* **Exercise requirements**: Your task is to return all the entries below exactly, with every picture omitted.

* **Excerpted records**:

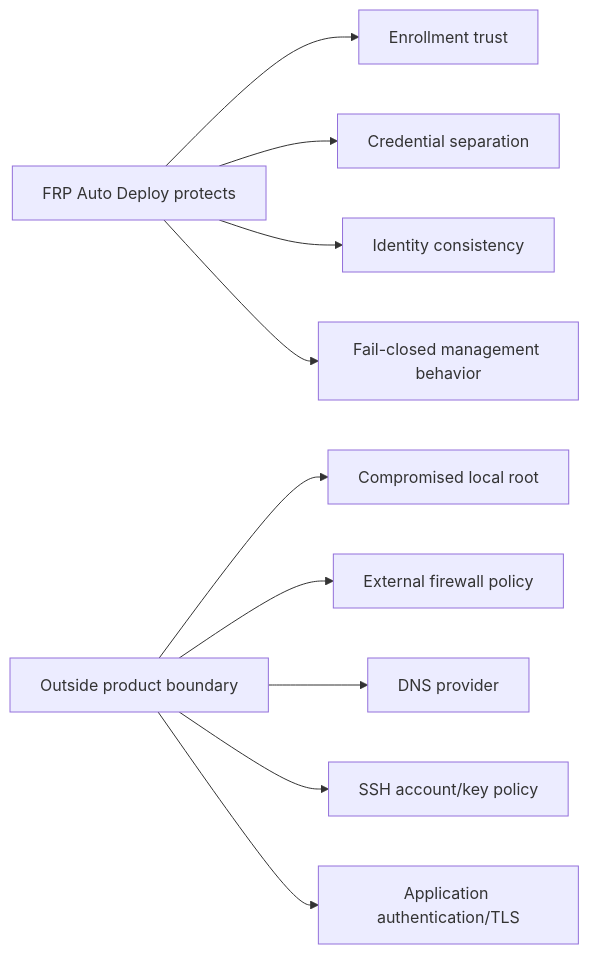
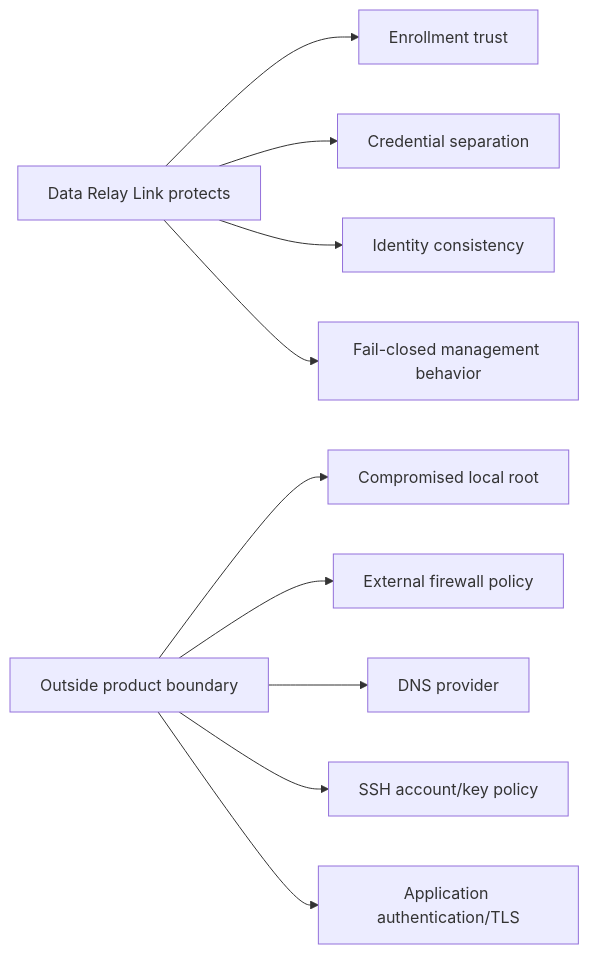
Before and after one commit to datarelay-labs/data-relay-link-docs: the third of 3 diagrams in security/overview.mdx, drawn with Mermaid. The commit also changed other lines of this file and 36 other files, not shown here.

````diff
--- a/security/overview.mdx
+++ b/security/overview.mdx
@@ -89,13 +89,13 @@
 ```mermaid
 flowchart LR
-    P[FRP Auto Deploy protects] --> A[Enrollment trust]
+    P[Data Relay Link protects] --> A[Enrollment trust]
     P --> B[Credential separation]
     P --> C[Identity consistency]
     P --> D[Fail-closed management behavior]
 
     O[Outside product boundary] --> E[Compromised local root]
     O --> F[External firewall policy]
     O --> G[DNS provider]
     O --> H[SSH account/key policy]
     O --> I[Application authentication/TLS]
 ```
````
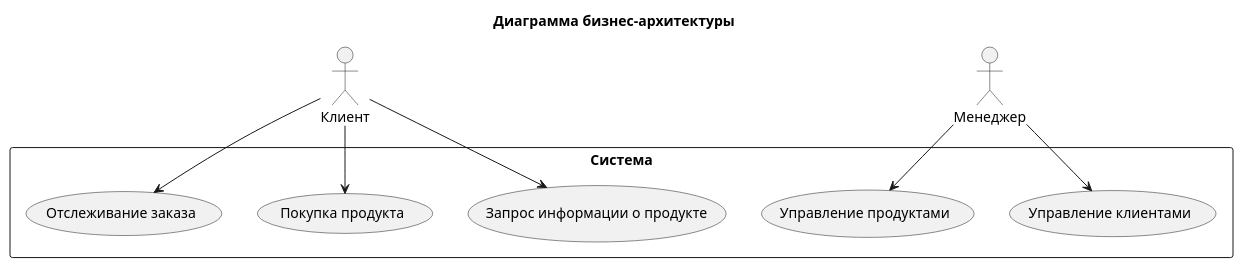
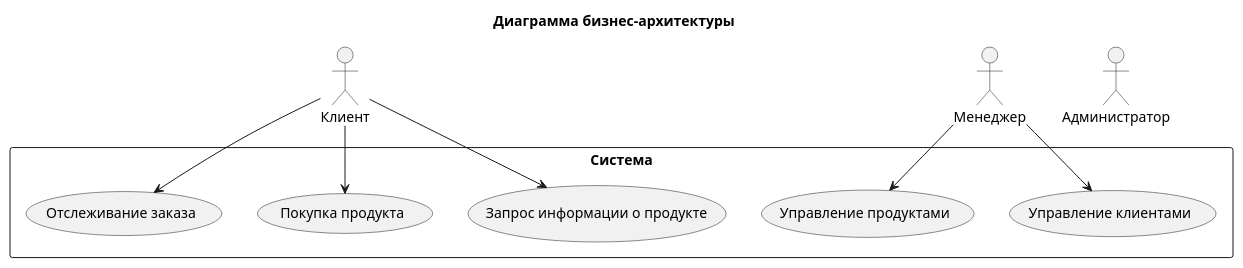
The diagram in business-architecture/business-architecture-diagram.puml (TeraGigaByte/internet-shop-project), drawn with PlantUML before and after one commit.

```diff
--- a/business-architecture/business-architecture-diagram.puml
+++ b/business-architecture/business-architecture-diagram.puml
@@ -1,21 +1,21 @@
 @startuml
 title Диаграмма бизнес-архитектуры
 
 actor Клиент
-actor Менеджер
+actor Администратор
 
 rectangle Система {
   usecase "Запрос информации о продукте" as UC1
   usecase "Покупка продукта" as UC2
   usecase "Отслеживание заказа" as UC3
   usecase "Управление продуктами" as UC4
   usecase "Управление клиентами" as UC5
 }
 
 Клиент --> UC1
 Клиент --> UC2
 Клиент --> UC3
 Менеджер --> UC4
 Менеджер --> UC5
 
 @enduml
```
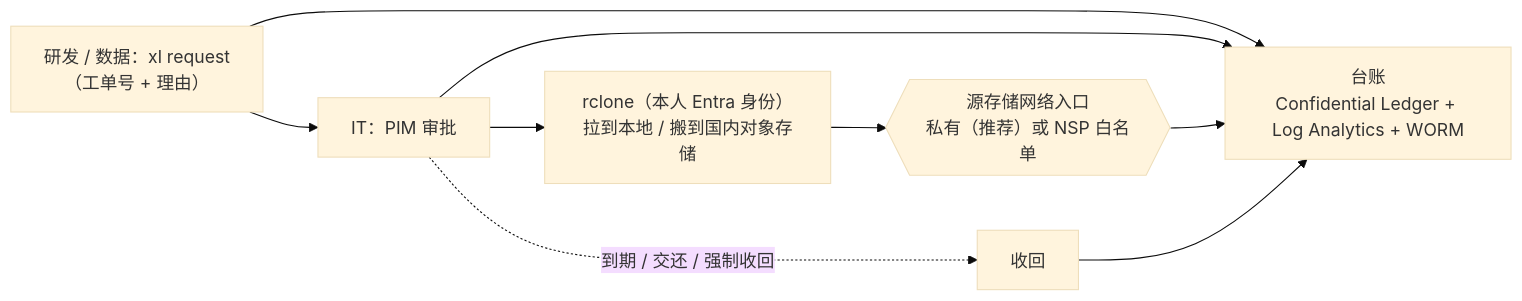
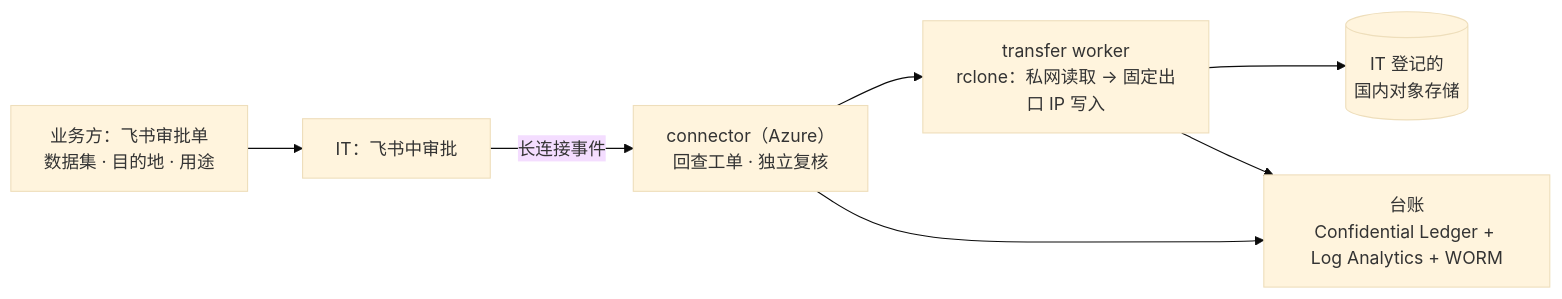
One commit to wukong121/cross-ledger changed the diagram in README.md. Above: the diagram before and after it, drawn with Mermaid (base theme). The commit also changed other lines of this file and 152 other files, not shown here.

````diff
--- a/README.md
+++ b/README.md
@@ -22,8 +24,8 @@
 ```mermaid
 flowchart LR
-  A["研发 / 数据：xl request<br/>（工单号 + 理由）"] --> B["IT：PIM 审批"]
-  B --> C["rclone（本人 Entra 身份）<br/>拉到本地 / 搬到国内对象存储"]
-  C --> N{{"源存储网络入口<br/>私有（推荐）或 NSP 白名单"}}
-  B -. 到期 / 交还 / 强制收回 .-> F["收回"]
-  A & B & N & F --> L["台账<br/>Confidential Ledger + Log Analytics + WORM"]
+  A["业务方：飞书审批单<br/>数据集 · 目的地 · 用途"] --> B["IT：飞书中审批"]
+  B -- "长连接事件" --> C["connector（Azure）<br/>回查工单 · 独立复核"]
+  C --> W["transfer worker<br/>rclone：私网读取 → 固定出口 IP 写入"]
+  W --> D[("IT 登记的<br/>国内对象存储")]
+  C & W --> L["台账<br/>Confidential Ledger + Log Analytics + WORM"]
 ```
````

* **Output of the task**:
Before and after one commit to datarelay-labs/data-relay-link-docs: the third of 3 diagrams in security/overview.mdx, drawn with Mermaid. The commit also changed other lines of this file and 36 other files, not shown here.

````diff
--- a/security/overview.mdx
+++ b/security/overview.mdx
@@ -89,13 +89,13 @@
 ```mermaid
 flowchart LR
-    P[FRP Auto Deploy protects] --> A[Enrollment trust]
+    P[Data Relay Link protects] --> A[Enrollment trust]
     P --> B[Credential separation]
     P --> C[Identity consistency]
     P --> D[Fail-closed management behavior]
 
     O[Outside product boundary] --> E[Compromised local root]
     O --> F[External firewall policy]
     O --> G[DNS provider]
     O --> H[SSH account/key policy]
     O --> I[Application authentication/TLS]
 ```
````
The diagram in business-architecture/business-architecture-diagram.puml (TeraGigaByte/internet-shop-project), drawn with PlantUML before and after one commit.

```diff
--- a/business-architecture/business-architecture-diagram.puml
+++ b/business-architecture/business-architecture-diagram.puml
@@ -1,21 +1,21 @@
 @startuml
 title Диаграмма бизнес-архитектуры
 
 actor Клиент
-actor Менеджер
+actor Администратор
 
 rectangle Система {
   usecase "Запрос информации о продукте" as UC1
   usecase "Покупка продукта" as UC2
   usecase "Отслеживание заказа" as UC3
   usecase "Управление продуктами" as UC4
   usecase "Управление клиентами" as UC5
 }
 
 Клиент --> UC1
 Клиент --> UC2
 Клиент --> UC3
 Менеджер --> UC4
 Менеджер --> UC5
 
 @enduml
```
One commit to wukong121/cross-ledger changed the diagram in README.md. Above: the diagram before and after it, drawn with Mermaid (base theme). The commit also changed other lines of this file and 152 other files, not shown here.

````diff
--- a/README.md
+++ b/README.md
@@ -22,8 +24,8 @@
 ```mermaid
 flowchart LR
-  A["研发 / 数据：xl request<br/>（工单号 + 理由）"] --> B["IT：PIM 审批"]
-  B --> C["rclone（本人 Entra 身份）<br/>拉到本地 / 搬到国内对象存储"]
-  C --> N{{"源存储网络入口<br/>私有（推荐）或 NSP 白名单"}}
-  B -. 到期 / 交还 / 强制收回 .-> F["收回"]
-  A & B & N & F --> L["台账<br/>Confidential Ledger + Log Analytics + WORM"]
+  A["业务方：飞书审批单<br/>数据集 · 目的地 · 用途"] --> B["IT：飞书中审批"]
+  B -- "长连接事件" --> C["connector（Azure）<br/>回查工单 · 独立复核"]
+  C --> W["transfer worker<br/>rclone：私网读取 → 固定出口 IP 写入"]
+  W --> D[("IT 登记的<br/>国内对象存储")]
+  C & W --> L["台账<br/>Confidential Ledger + Log Analytics + WORM"]
 ```
````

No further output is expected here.